For self-pay patients (that's you), there are some online tools available to help you navigate costs in your area. Liberty HealthShare members have access to Healthcare Bluebook, a one-stop resource for healthcare shopping, all from your ShareBox. Another site is called MD Save, and it allows you to research pricing for a wide range of tests and procedures among participating providers in your area. Once you have selected the location at which you want to undergo your testing or procedure, you prepay for it on the site. You are then provided with a voucher showing you have paid for your procedure along with instructions for scheduling your visit. That's it – no further costs at the provider's office. This may be a great option for some of our members!

As always, the ideas we have shared are just some of the many ways you can go about shopping and determining where to undergo treatment or testing. No matter what, the Sharing Guidelines still apply to any bills you submit for sharing. Keep in mind that, for certain tests and procedures, pre-notification is required in order to ensure members are only undergoing necessary care at the lowest cost possible.

We recognize that what is being asked of you through the shopping and pre-notification process is a massive change from what you might be used to. Whereas you likely used to take your physician's recommendations without any questions, accessing care wherever they directed you, we ask you to actively engage as healthcare consumers and steward the funds of this community as you do. We believe our members are smart and capable of doing this. Even more, we are seeking to live up to our name by giving you the Liberty to decide what is best for you and your families.
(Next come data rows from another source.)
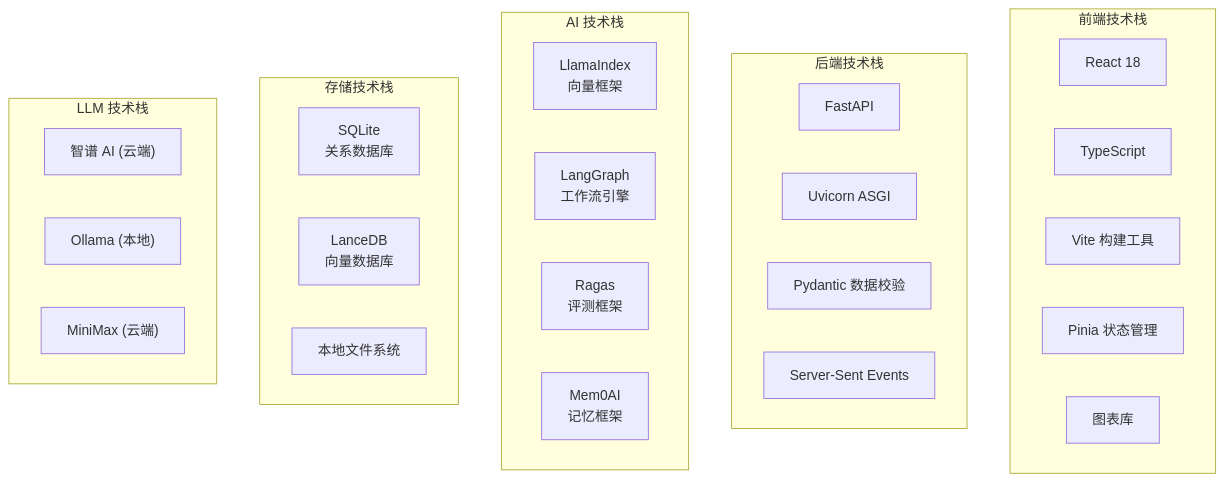
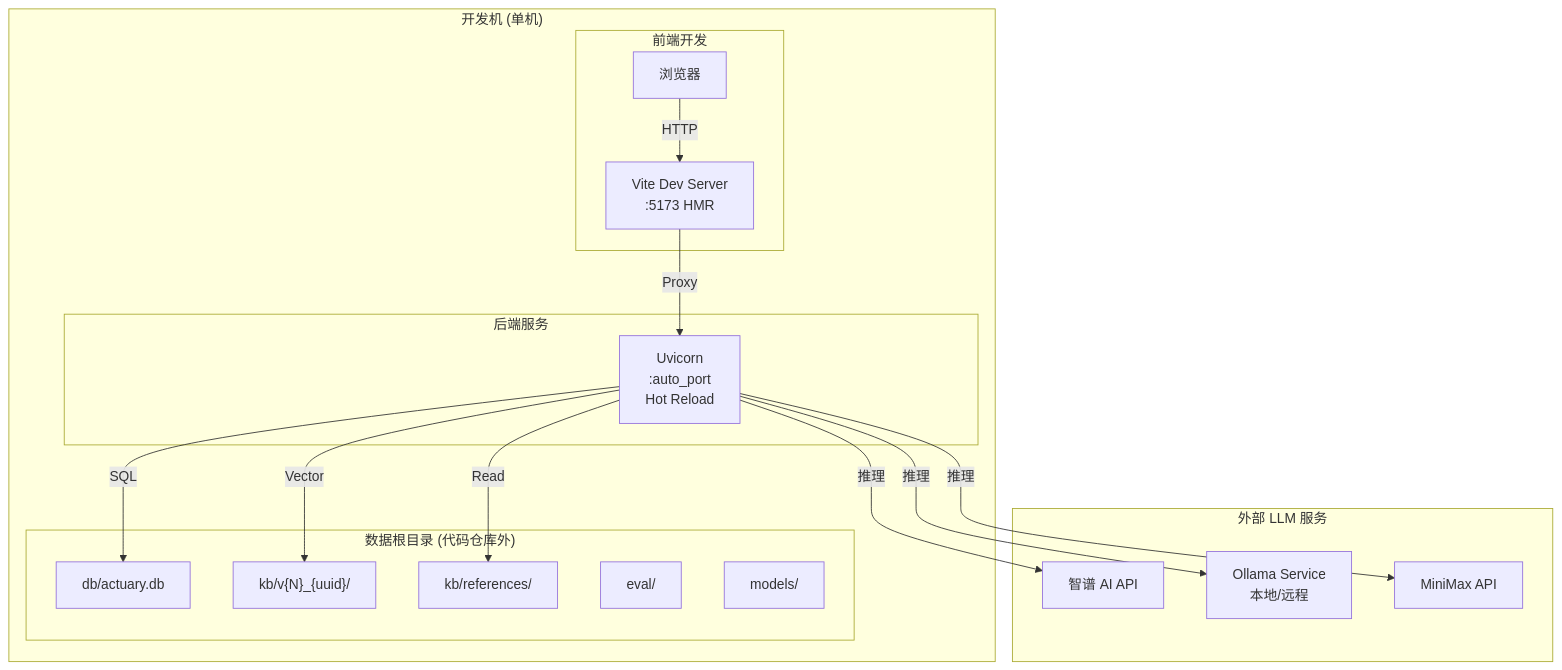
Before and after one commit to bleakplain/actuary-sleuth: diagram 12 of 14 in specs/architecture/architecture-4a.md, drawn with Mermaid. The commit also changed other lines of this file, not shown here.

````diff
--- a/specs/architecture/architecture-4a.md
+++ b/specs/architecture/architecture-4a.md
@@ -445,36 +605,33 @@
 ```mermaid
 graph TB
-    subgraph Frontend["前端技术栈"]
-        React["React 18"]
-        TS["TypeScript"]
-        Vite["Vite 构建工具"]
-        Pinia["Pinia 状态管理"]
-        ChartLib["图表库"]
+    subgraph DevHost["开发机 (单机)"]
+        subgraph FrontendDev["前端开发"]
+            ViteDev["Vite Dev Server<br/>:5173 HMR"]
+            Browser["浏览器"]
+        end
+
+        subgraph BackendDev["后端服务"]
+            UvicornProc["Uvicorn<br/>:auto_port<br/>Hot Reload"]
+        end
+
+        subgraph DataDir["数据根目录 (代码仓库外)"]
+            SQLiteFile["db/actuary.db"]
+            KBDir["kb/v{N}_{uuid}/"]
+            RefDir["kb/references/"]
+            EvalDir["eval/"]
+            ModelDir["models/"]
+        end
     end
 
-    subgraph Backend["后端技术栈"]
-        FastAPI["FastAPI"]
-        Uvicorn["Uvicorn ASGI"]
-        Pydantic["Pydantic 数据校验"]
-        SSE["Server-Sent Events"]
+    subgraph ExternalLLM["外部 LLM 服务"]
+        ZhipuAPI["智谱 AI API"]
+        OllamaSVC["Ollama Service<br/>本地/远程"]
+        MiniMaxAPI["MiniMax API"]
     end
 
-    subgraph AI["AI 技术栈"]
-        LlamaIndex["LlamaIndex<br/>向量框架"]
-        LangGraph["LangGraph<br/>工作流引擎"]
-        Ragas["Ragas<br/>评测框架"]
-        Mem0AI["Mem0AI<br/>记忆框架"]
-    end
-
-    subgraph Storage["存储技术栈"]
-        SQLite_T["SQLite<br/>关系数据库"]
-        LanceDB_T["LanceDB<br/>向量数据库"]
-        FS_T["本地文件系统"]
-    end
-
-    subgraph LLM_Stack["LLM 技术栈"]
-        Zhipu_T["智谱 AI (云端)"]
-        Ollama_T["Ollama (本地)"]
-        Minimax_T["MiniMax (云端)"]
-    end
+    Browser -->|"HTTP"| ViteDev -->|"Proxy"| UvicornProc
+    UvicornProc -->|"SQL"| SQLiteFile
+    UvicornProc -->|"Vector"| KBDir
+    UvicornProc -->|"Read"| RefDir
+    UvicornProc -->|"推理"| ZhipuAPI & OllamaSVC & MiniMaxAPI
 ```
````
We are more than happy to provide the tools for you to exercise true freedom while you pursue health. Please feel free to contact a Liberty HealthShare representative at 855-585-4237. They will be happy to answer questions and help you find the lowest cost for the care you truly need.